*** DATA SHOWN ***

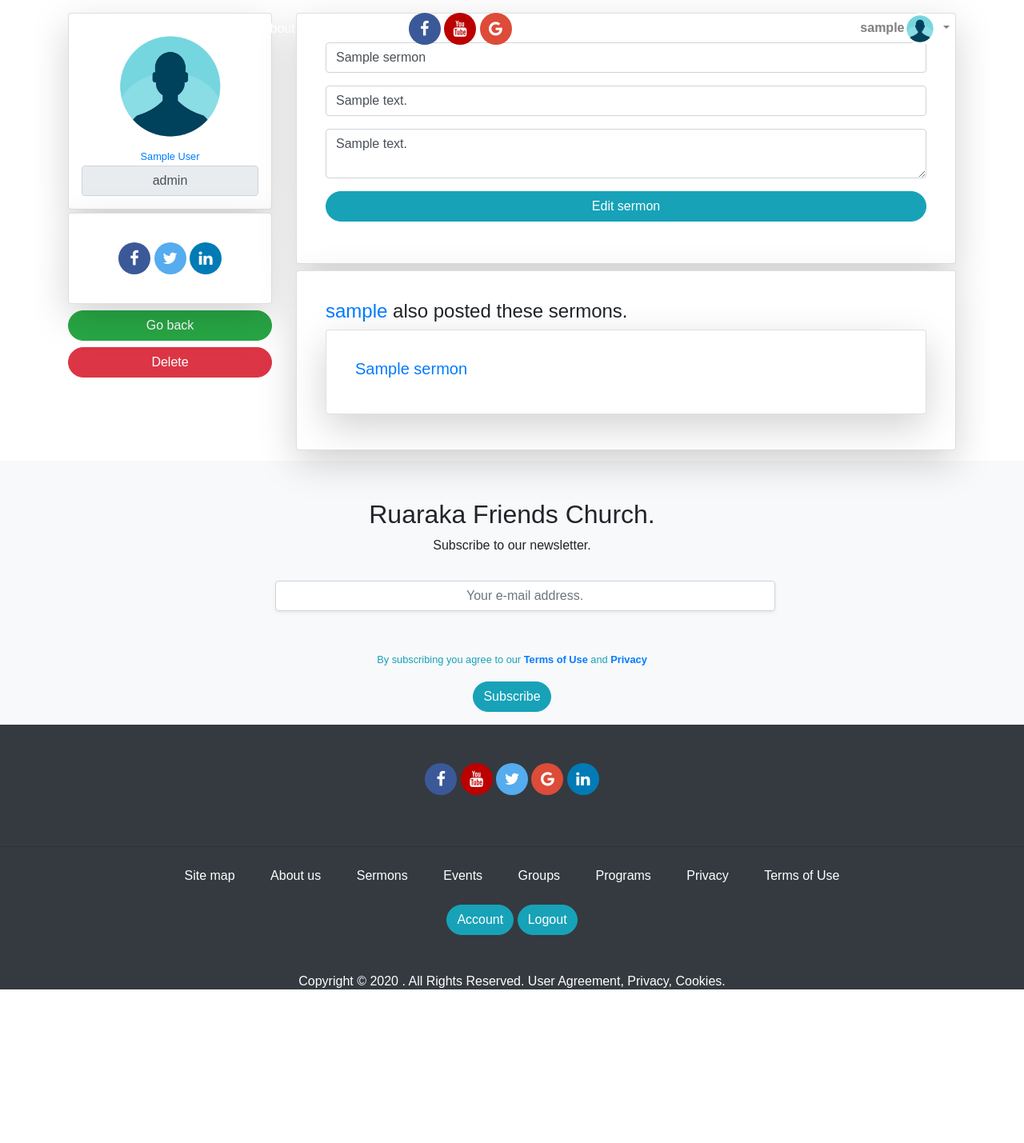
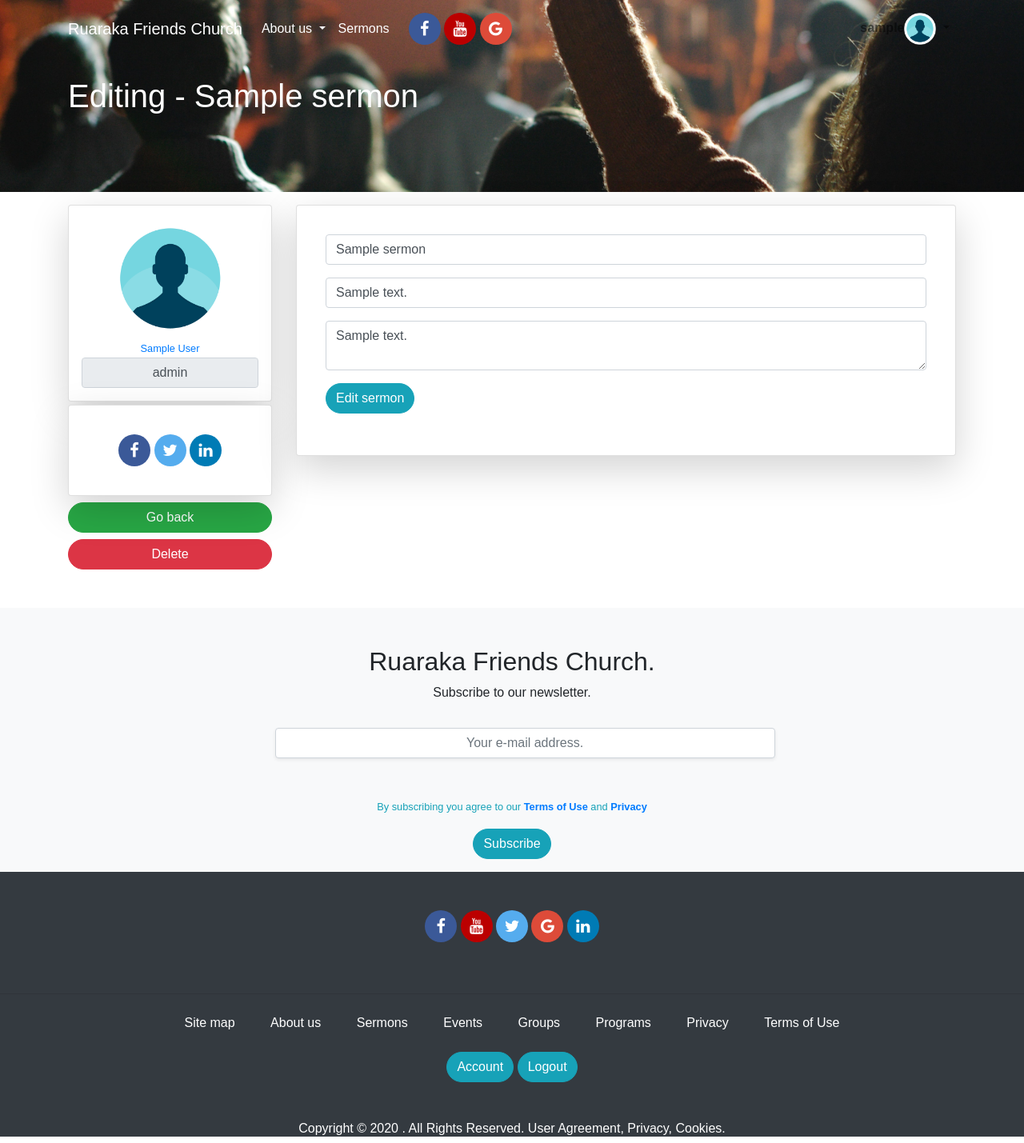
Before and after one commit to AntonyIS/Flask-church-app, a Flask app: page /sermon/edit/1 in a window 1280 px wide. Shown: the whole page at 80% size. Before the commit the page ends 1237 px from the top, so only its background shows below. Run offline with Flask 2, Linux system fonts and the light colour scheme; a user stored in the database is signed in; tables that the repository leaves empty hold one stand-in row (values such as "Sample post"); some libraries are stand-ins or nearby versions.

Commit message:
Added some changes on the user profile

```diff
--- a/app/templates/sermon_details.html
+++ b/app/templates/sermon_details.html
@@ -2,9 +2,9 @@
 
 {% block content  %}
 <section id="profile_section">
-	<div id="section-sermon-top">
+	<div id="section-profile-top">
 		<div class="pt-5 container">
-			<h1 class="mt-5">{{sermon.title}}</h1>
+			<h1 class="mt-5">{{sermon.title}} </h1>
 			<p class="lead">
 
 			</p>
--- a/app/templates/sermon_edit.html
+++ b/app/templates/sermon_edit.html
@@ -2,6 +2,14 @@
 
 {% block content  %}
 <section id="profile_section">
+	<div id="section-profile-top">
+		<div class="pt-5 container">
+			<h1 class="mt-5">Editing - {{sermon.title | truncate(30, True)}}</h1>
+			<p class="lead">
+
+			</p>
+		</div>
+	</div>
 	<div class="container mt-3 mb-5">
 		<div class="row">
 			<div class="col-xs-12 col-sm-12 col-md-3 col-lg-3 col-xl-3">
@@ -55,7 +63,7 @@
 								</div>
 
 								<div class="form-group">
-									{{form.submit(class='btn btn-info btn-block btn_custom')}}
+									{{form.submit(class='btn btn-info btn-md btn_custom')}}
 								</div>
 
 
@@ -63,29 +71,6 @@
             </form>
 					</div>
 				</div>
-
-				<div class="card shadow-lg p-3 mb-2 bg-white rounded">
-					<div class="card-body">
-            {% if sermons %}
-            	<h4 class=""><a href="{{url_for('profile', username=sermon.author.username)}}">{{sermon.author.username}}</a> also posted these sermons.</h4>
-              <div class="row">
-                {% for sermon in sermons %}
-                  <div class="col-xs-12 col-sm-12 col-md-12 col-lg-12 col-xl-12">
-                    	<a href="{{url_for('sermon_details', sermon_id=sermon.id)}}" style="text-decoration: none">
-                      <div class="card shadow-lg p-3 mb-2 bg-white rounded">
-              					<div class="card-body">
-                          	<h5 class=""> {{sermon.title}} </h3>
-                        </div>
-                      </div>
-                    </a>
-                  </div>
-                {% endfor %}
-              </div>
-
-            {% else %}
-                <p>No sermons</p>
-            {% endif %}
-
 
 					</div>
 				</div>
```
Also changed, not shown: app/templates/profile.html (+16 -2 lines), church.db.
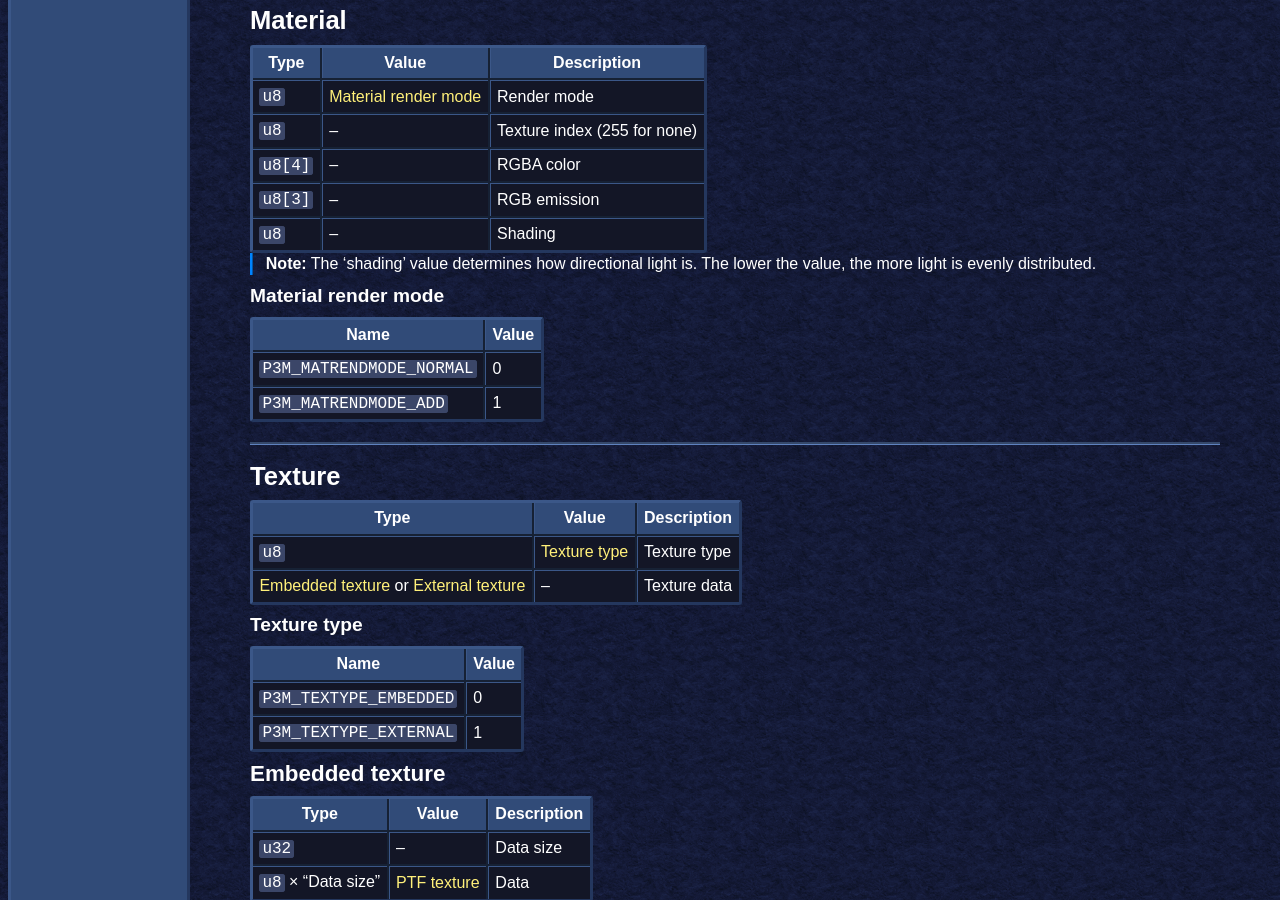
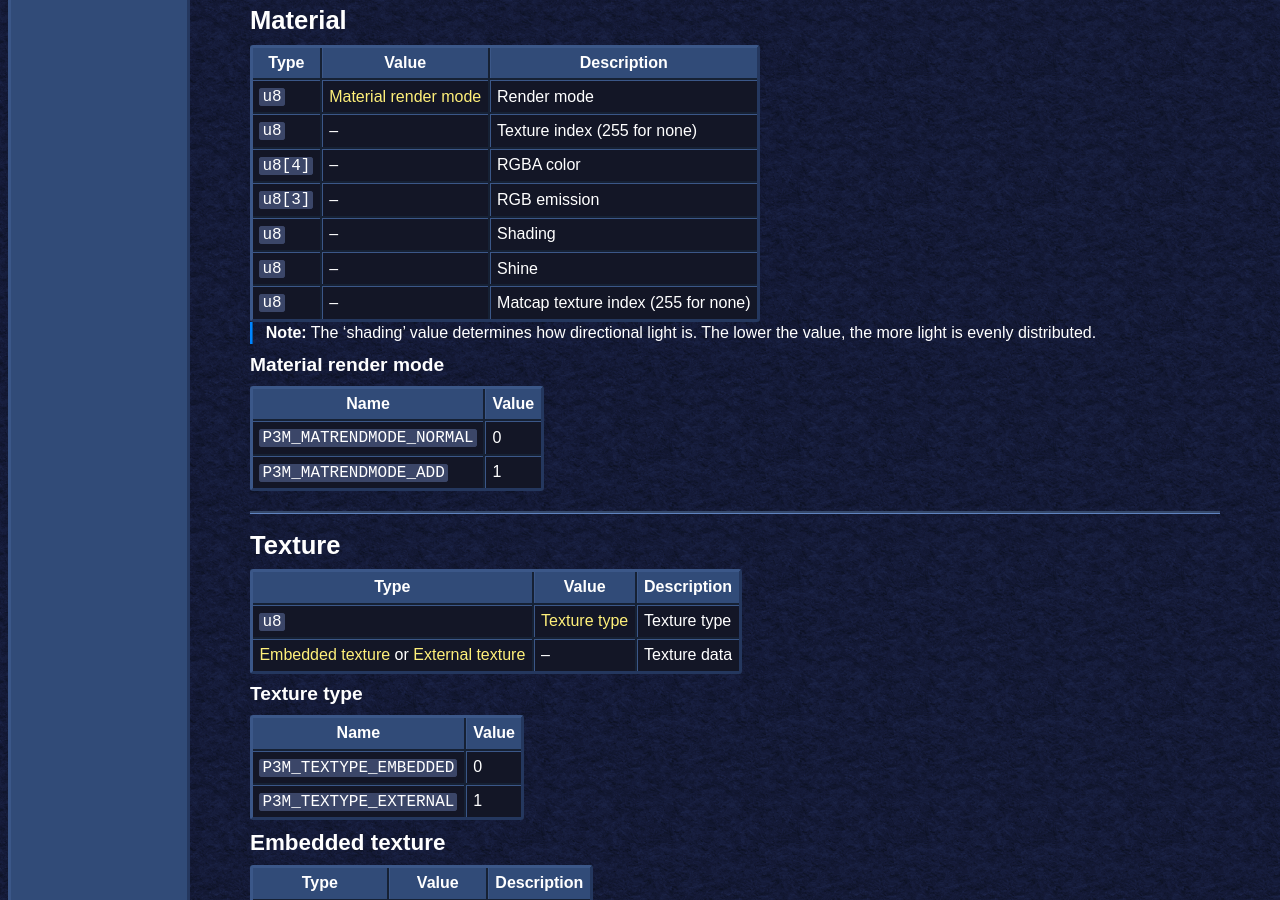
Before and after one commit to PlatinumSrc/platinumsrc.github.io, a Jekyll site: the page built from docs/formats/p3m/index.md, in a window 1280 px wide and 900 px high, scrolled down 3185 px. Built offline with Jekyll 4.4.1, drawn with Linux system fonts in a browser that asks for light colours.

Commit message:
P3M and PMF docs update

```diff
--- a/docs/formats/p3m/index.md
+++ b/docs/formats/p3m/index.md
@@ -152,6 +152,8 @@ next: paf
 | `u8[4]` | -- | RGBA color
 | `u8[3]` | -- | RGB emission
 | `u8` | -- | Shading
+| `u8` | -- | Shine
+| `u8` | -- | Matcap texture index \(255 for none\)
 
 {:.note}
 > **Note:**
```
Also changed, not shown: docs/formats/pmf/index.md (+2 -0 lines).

*** End of DATA SHOWN ***

PROBLEM DESCRIPTION -
Print the records above again exactly. Leave out the images.

TASK RESULT -
Before and after one commit to AntonyIS/Flask-church-app, a Flask app: page /sermon/edit/1 in a window 1280 px wide. Shown: the whole page at 80% size. Before the commit the page ends 1237 px from the top, so only its background shows below. Run offline with Flask 2, Linux system fonts and the light colour scheme; a user stored in the database is signed in; tables that the repository leaves empty hold one stand-in row (values such as "Sample post"); some libraries are stand-ins or nearby versions.

Commit message:
Added some changes on the user profile

```diff
--- a/app/templates/sermon_details.html
+++ b/app/templates/sermon_details.html
@@ -2,9 +2,9 @@
 
 {% block content  %}
 <section id="profile_section">
-	<div id="section-sermon-top">
+	<div id="section-profile-top">
 		<div class="pt-5 container">
-			<h1 class="mt-5">{{sermon.title}}</h1>
+			<h1 class="mt-5">{{sermon.title}} </h1>
 			<p class="lead">
 
 			</p>
--- a/app/templates/sermon_edit.html
+++ b/app/templates/sermon_edit.html
@@ -2,6 +2,14 @@
 
 {% block content  %}
 <section id="profile_section">
+	<div id="section-profile-top">
+		<div class="pt-5 container">
+			<h1 class="mt-5">Editing - {{sermon.title | truncate(30, True)}}</h1>
+			<p class="lead">
+
+			</p>
+		</div>
+	</div>
 	<div class="container mt-3 mb-5">
 		<div class="row">
 			<div class="col-xs-12 col-sm-12 col-md-3 col-lg-3 col-xl-3">
@@ -55,7 +63,7 @@
 								</div>
 
 								<div class="form-group">
-									{{form.submit(class='btn btn-info btn-block btn_custom')}}
+									{{form.submit(class='btn btn-info btn-md btn_custom')}}
 								</div>
 
 
@@ -63,29 +71,6 @@
             </form>
 					</div>
 				</div>
-
-				<div class="card shadow-lg p-3 mb-2 bg-white rounded">
-					<div class="card-body">
-            {% if sermons %}
-            	<h4 class=""><a href="{{url_for('profile', username=sermon.author.username)}}">{{sermon.author.username}}</a> also posted these sermons.</h4>
-              <div class="row">
-                {% for sermon in sermons %}
-                  <div class="col-xs-12 col-sm-12 col-md-12 col-lg-12 col-xl-12">
-                    	<a href="{{url_for('sermon_details', sermon_id=sermon.id)}}" style="text-decoration: none">
-                      <div class="card shadow-lg p-3 mb-2 bg-white rounded">
-              					<div class="card-body">
-                          	<h5 class=""> {{sermon.title}} </h3>
-                        </div>
-                      </div>
-                    </a>
-                  </div>
-                {% endfor %}
-              </div>
-
-            {% else %}
-                <p>No sermons</p>
-            {% endif %}
-
 
 					</div>
 				</div>
```
Also changed, not shown: app/templates/profile.html (+16 -2 lines), church.db.
Before and after one commit to PlatinumSrc/platinumsrc.github.io, a Jekyll site: the page built from docs/formats/p3m/index.md, in a window 1280 px wide and 900 px high, scrolled down 3185 px. Built offline with Jekyll 4.4.1, drawn with Linux system fonts in a browser that asks for light colours.

Commit message:
P3M and PMF docs update

```diff
--- a/docs/formats/p3m/index.md
+++ b/docs/formats/p3m/index.md
@@ -152,6 +152,8 @@ next: paf
 | `u8[4]` | -- | RGBA color
 | `u8[3]` | -- | RGB emission
 | `u8` | -- | Shading
+| `u8` | -- | Shine
+| `u8` | -- | Matcap texture index \(255 for none\)
 
 {:.note}
 > **Note:**
```
Also changed, not shown: docs/formats/pmf/index.md (+2 -0 lines).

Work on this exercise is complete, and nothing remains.